Top of Supplied records

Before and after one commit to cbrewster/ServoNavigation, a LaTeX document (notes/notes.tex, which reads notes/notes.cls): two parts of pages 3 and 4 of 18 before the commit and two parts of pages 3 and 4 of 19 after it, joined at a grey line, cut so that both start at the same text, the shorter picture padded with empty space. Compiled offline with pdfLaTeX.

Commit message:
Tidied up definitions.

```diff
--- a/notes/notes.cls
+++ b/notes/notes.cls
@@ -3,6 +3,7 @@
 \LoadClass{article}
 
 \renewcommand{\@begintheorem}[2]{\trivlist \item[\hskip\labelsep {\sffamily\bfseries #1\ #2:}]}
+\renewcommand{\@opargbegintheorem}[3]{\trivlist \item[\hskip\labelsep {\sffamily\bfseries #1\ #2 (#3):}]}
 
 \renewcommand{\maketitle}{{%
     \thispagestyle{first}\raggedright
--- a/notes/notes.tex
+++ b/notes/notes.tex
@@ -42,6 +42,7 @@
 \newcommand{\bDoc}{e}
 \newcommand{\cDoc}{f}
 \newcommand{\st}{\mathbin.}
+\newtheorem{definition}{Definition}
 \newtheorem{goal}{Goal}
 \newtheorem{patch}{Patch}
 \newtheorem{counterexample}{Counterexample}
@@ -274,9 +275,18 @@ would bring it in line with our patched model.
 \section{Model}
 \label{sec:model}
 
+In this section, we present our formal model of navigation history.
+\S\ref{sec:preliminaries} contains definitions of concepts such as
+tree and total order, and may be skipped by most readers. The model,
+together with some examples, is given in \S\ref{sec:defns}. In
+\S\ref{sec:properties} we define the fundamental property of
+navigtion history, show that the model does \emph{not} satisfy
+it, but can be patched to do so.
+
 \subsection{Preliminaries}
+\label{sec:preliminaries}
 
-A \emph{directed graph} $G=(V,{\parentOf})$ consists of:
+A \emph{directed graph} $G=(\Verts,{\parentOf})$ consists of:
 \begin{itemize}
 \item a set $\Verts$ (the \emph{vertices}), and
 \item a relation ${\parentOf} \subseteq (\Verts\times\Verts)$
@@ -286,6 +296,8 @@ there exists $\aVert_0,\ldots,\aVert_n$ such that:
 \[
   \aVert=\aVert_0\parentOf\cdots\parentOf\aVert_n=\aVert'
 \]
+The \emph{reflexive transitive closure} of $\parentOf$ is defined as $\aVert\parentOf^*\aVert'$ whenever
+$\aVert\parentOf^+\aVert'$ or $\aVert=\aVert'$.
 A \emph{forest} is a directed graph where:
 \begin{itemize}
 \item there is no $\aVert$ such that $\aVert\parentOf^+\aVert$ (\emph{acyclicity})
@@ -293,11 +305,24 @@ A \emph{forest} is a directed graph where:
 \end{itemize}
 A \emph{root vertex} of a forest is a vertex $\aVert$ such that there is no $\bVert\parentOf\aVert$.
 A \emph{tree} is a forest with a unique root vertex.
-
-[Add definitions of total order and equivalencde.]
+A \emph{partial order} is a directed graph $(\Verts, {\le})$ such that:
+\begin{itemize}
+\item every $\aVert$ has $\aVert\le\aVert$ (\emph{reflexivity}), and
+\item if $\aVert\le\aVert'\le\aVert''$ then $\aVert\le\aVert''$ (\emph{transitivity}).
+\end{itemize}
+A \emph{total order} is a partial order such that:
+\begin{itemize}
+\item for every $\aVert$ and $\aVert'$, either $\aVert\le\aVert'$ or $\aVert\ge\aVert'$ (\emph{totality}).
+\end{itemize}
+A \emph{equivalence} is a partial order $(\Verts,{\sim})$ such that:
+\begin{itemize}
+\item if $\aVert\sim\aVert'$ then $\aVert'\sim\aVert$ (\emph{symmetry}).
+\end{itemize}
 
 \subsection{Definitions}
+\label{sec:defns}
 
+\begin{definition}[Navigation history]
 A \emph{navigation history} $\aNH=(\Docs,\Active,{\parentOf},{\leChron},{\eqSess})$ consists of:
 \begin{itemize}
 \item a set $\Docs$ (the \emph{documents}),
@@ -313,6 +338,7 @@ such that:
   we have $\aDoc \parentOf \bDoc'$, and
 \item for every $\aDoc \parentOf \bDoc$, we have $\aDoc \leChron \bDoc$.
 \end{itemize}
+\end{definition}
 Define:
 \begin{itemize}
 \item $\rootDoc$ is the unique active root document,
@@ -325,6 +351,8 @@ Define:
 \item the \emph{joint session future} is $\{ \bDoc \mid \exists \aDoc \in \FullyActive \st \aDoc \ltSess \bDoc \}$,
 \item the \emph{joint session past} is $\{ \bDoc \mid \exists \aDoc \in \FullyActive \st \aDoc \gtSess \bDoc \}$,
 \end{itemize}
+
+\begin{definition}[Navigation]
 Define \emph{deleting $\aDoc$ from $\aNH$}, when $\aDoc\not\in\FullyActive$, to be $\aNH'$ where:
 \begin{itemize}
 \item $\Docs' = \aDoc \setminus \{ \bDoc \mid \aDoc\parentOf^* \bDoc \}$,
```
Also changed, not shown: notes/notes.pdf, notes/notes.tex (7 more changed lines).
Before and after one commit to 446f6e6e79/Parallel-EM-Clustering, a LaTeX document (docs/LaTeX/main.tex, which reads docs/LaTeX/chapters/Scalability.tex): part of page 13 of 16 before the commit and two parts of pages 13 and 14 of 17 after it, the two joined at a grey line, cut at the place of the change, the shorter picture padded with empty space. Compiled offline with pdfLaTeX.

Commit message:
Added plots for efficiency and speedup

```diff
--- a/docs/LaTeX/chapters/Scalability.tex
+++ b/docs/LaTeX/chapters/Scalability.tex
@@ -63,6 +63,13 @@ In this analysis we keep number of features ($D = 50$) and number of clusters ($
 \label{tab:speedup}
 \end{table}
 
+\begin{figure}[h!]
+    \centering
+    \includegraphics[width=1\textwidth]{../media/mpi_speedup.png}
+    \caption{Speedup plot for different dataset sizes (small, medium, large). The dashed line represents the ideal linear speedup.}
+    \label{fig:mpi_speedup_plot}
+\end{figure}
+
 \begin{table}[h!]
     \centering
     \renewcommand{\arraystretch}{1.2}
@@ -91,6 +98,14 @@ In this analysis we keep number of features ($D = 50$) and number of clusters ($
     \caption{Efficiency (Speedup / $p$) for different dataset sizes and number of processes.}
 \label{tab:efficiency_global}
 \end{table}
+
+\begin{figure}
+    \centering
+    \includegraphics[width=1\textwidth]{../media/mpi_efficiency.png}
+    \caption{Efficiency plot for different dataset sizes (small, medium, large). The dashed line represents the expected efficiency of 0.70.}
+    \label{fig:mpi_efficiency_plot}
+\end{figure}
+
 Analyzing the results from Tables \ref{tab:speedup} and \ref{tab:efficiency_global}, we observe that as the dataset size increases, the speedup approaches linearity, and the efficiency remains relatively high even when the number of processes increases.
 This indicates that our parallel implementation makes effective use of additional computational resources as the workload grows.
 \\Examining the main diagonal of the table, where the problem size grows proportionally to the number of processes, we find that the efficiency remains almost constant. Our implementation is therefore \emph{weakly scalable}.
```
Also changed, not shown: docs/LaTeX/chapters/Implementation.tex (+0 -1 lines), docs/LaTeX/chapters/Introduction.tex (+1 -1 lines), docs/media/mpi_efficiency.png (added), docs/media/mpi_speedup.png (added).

Bottom of Supplied records

Your goal
This exercise requires the lines of the entries containing the string "trivlist".

Answer box
 \renewcommand{\@begintheorem}[2]{\trivlist \item[\hskip\labelsep {\sffamily\bfseries #1\ #2:}]}
+\renewcommand{\@opargbegintheorem}[3]{\trivlist \item[\hskip\labelsep {\sffamily\bfseries #1\ #2 (#3):}]}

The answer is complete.